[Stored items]
════════

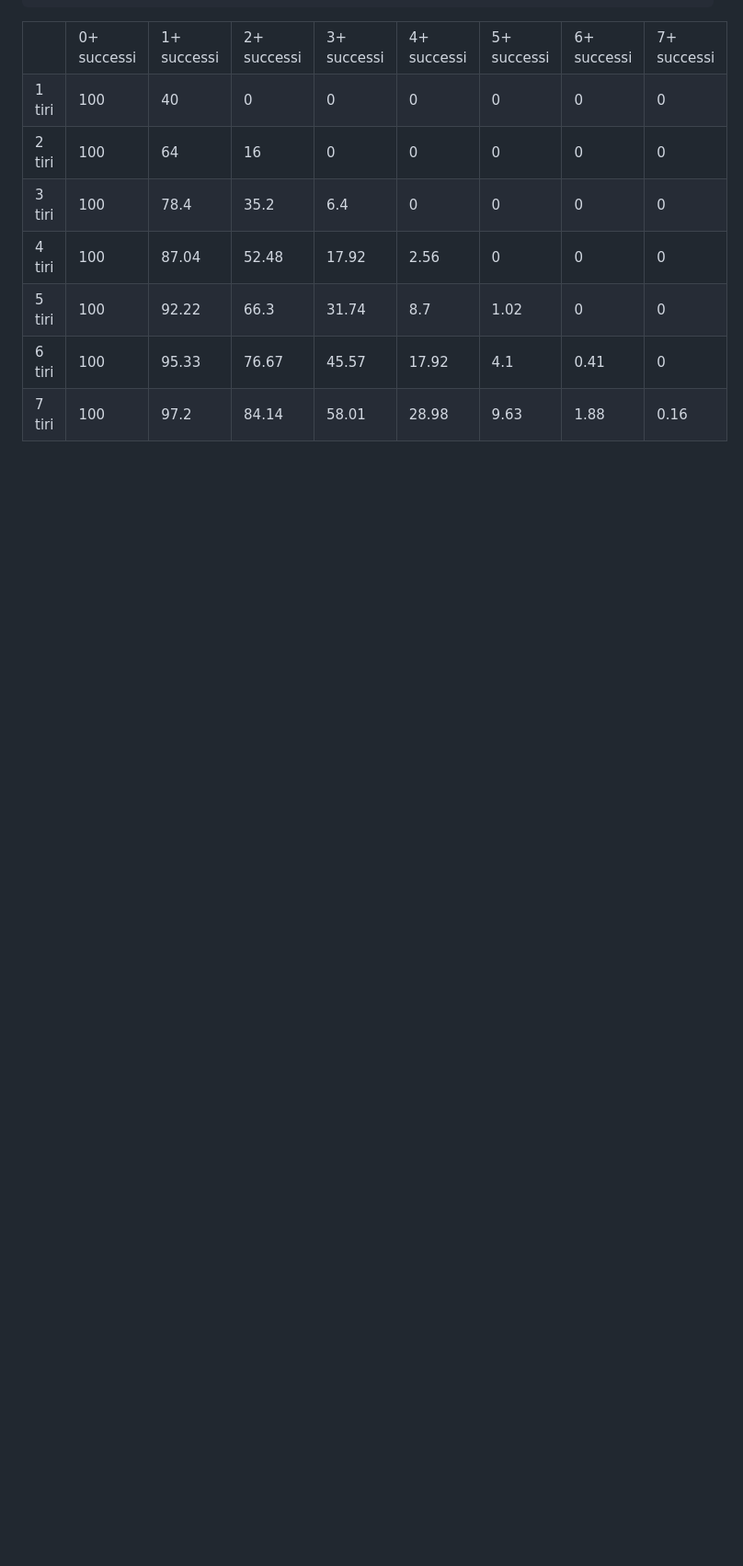
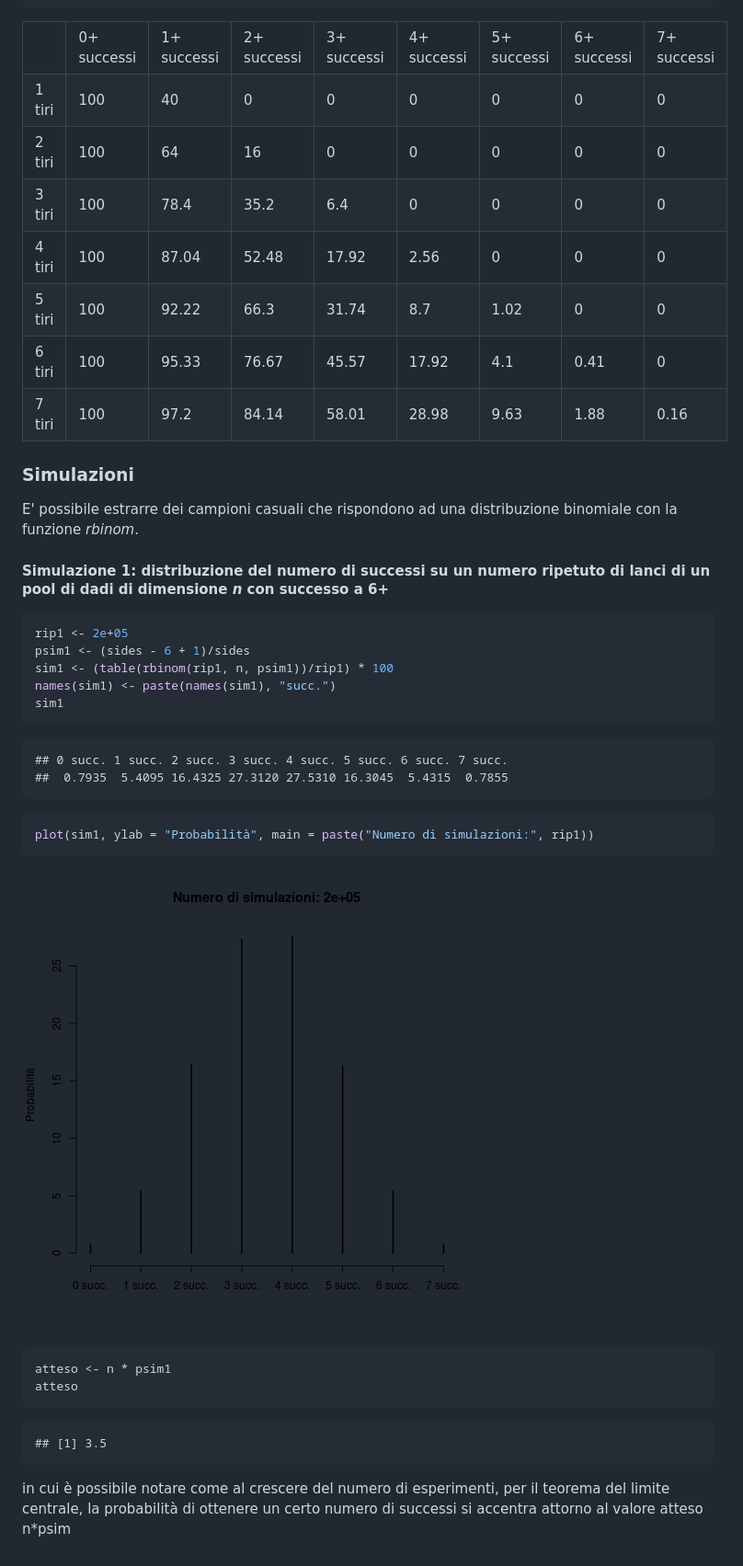
Before and after one commit to Libardo1/machineLearningR, a Markdown page: distribuzioniRPG.md, the part around the change printed below. Shown: that part at 92% size. Rendered like a GitHub page; pictures changed too: figure/sim1.png (added); blank space fills up the shorter version.

Commit message:
aggiunta simulazione

````diff
--- a/distribuzioniRPG.md
+++ b/distribuzioniRPG.md
@@ -270,3 +271,38 @@ cat(hwrite(tab3, table.border = "1", table.class = "tab1", width = "100%"))
 <tr>
 <td>7 tiri</td><td>100</td><td>97.2</td><td>84.14</td><td>58.01</td><td>28.98</td><td>9.63</td><td>1.88</td><td>0.16</td></tr>
 </table>
+
+### Simulazioni
+E' possibile estrarre dei campioni casuali che rispondono ad una distribuzione binomiale con la funzione _rbinom_.
+#### Simulazione 1: distribuzione del numero di successi su un numero ripetuto di lanci di un pool di dadi di dimensione _n_ con successo a 6+
+
+```r
+rip1 <- 2e+05
+psim1 <- (sides - 6 + 1)/sides
+sim1 <- (table(rbinom(rip1, n, psim1))/rip1) * 100
+names(sim1) <- paste(names(sim1), "succ.")
+sim1
+```
+
+```
+## 0 succ. 1 succ. 2 succ. 3 succ. 4 succ. 5 succ. 6 succ. 7 succ.
+##  0.7935  5.4095 16.4325 27.3120 27.5310 16.3045  5.4315  0.7855
+```
+
+```r
+plot(sim1, ylab = "Probabilità", main = paste("Numero di simulazioni:", rip1))
+```
+
+![plot of chunk sim1](figure/sim1.png)
+
+```r
+atteso <- n * psim1
+atteso
+```
+
+```
+## [1] 3.5
+```
+
+
+in cui è possibile notare come al crescere del numero di esperimenti, per il teorema del limite centrale, la probabilità di ottenere un certo numero di successi si accentra attorno al valore atteso n*psim
````
Also changed, not shown: other parts of distribuzioniRPG.md (+1 -0 lines), 2 other files.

════════

**DESCRIPTION OF THE TASK**
Line count for "successi": determine it from the data and answer with the number by itself.

**EXERCISE ANSWER**
2